# REQUIRED WORK
Give every line of the data again, unchanged, but with no pictures.

※

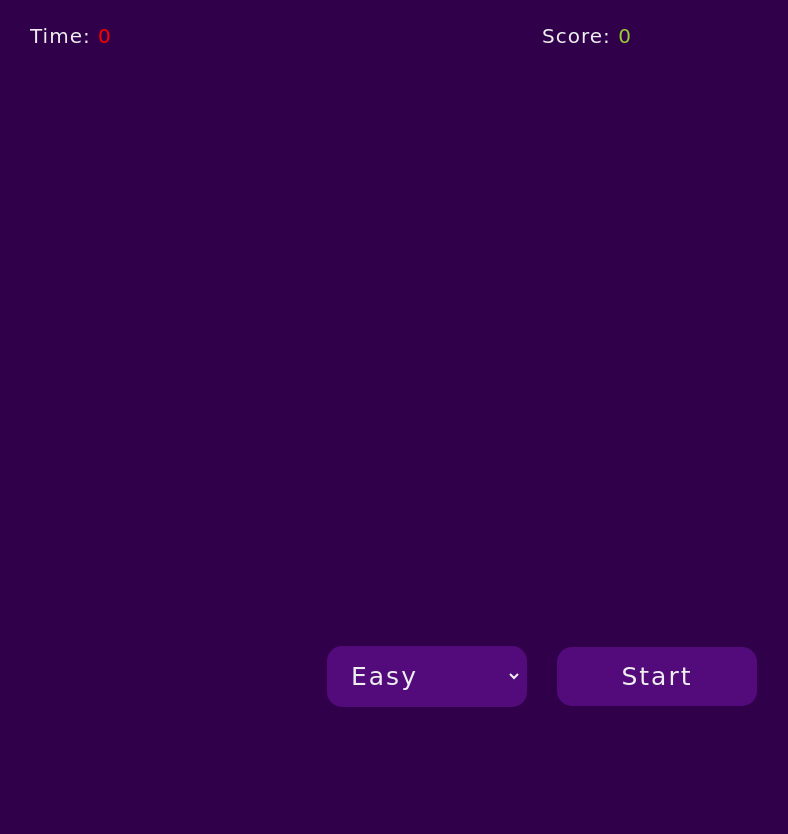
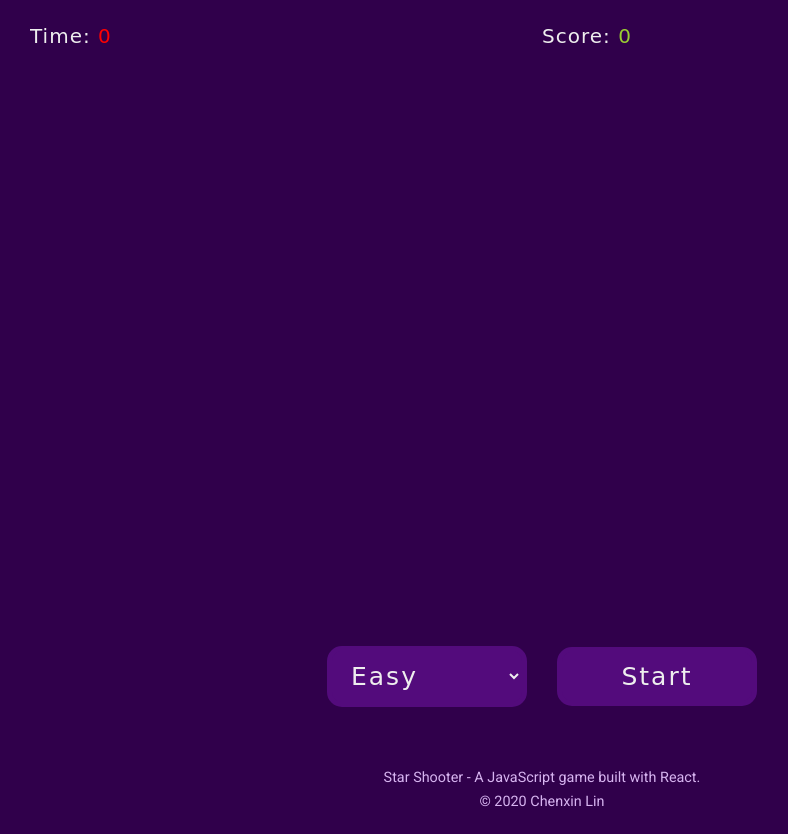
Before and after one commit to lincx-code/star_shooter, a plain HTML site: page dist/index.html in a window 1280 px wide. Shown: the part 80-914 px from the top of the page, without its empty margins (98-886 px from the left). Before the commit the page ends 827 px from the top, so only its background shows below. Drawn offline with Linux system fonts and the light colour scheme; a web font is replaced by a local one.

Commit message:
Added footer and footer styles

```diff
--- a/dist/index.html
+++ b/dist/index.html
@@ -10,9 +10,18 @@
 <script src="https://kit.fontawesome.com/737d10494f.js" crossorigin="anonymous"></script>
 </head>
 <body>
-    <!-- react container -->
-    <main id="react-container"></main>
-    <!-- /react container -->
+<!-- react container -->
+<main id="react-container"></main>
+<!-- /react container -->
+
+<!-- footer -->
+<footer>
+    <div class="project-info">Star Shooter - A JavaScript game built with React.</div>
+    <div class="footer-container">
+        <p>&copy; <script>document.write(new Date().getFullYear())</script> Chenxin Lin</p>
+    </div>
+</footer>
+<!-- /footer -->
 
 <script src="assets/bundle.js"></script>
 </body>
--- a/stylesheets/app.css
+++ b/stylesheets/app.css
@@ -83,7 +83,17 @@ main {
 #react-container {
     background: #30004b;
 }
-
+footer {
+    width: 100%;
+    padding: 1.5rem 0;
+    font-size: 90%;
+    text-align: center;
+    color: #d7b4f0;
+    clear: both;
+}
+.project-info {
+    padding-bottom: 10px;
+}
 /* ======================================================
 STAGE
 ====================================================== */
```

※

# ANSWER SPACE
Before and after one commit to lincx-code/star_shooter, a plain HTML site: page dist/index.html in a window 1280 px wide. Shown: the part 80-914 px from the top of the page, without its empty margins (98-886 px from the left). Before the commit the page ends 827 px from the top, so only its background shows below. Drawn offline with Linux system fonts and the light colour scheme; a web font is replaced by a local one.

Commit message:
Added footer and footer styles

```diff
--- a/dist/index.html
+++ b/dist/index.html
@@ -10,9 +10,18 @@
 <script src="https://kit.fontawesome.com/737d10494f.js" crossorigin="anonymous"></script>
 </head>
 <body>
-    <!-- react container -->
-    <main id="react-container"></main>
-    <!-- /react container -->
+<!-- react container -->
+<main id="react-container"></main>
+<!-- /react container -->
+
+<!-- footer -->
+<footer>
+    <div class="project-info">Star Shooter - A JavaScript game built with React.</div>
+    <div class="footer-container">
+        <p>&copy; <script>document.write(new Date().getFullYear())</script> Chenxin Lin</p>
+    </div>
+</footer>
+<!-- /footer -->
 
 <script src="assets/bundle.js"></script>
 </body>
--- a/stylesheets/app.css
+++ b/stylesheets/app.css
@@ -83,7 +83,17 @@ main {
 #react-container {
     background: #30004b;
 }
-
+footer {
+    width: 100%;
+    padding: 1.5rem 0;
+    font-size: 90%;
+    text-align: center;
+    color: #d7b4f0;
+    clear: both;
+}
+.project-info {
+    padding-bottom: 10px;
+}
 /* ======================================================
 STAGE
 ====================================================== */
```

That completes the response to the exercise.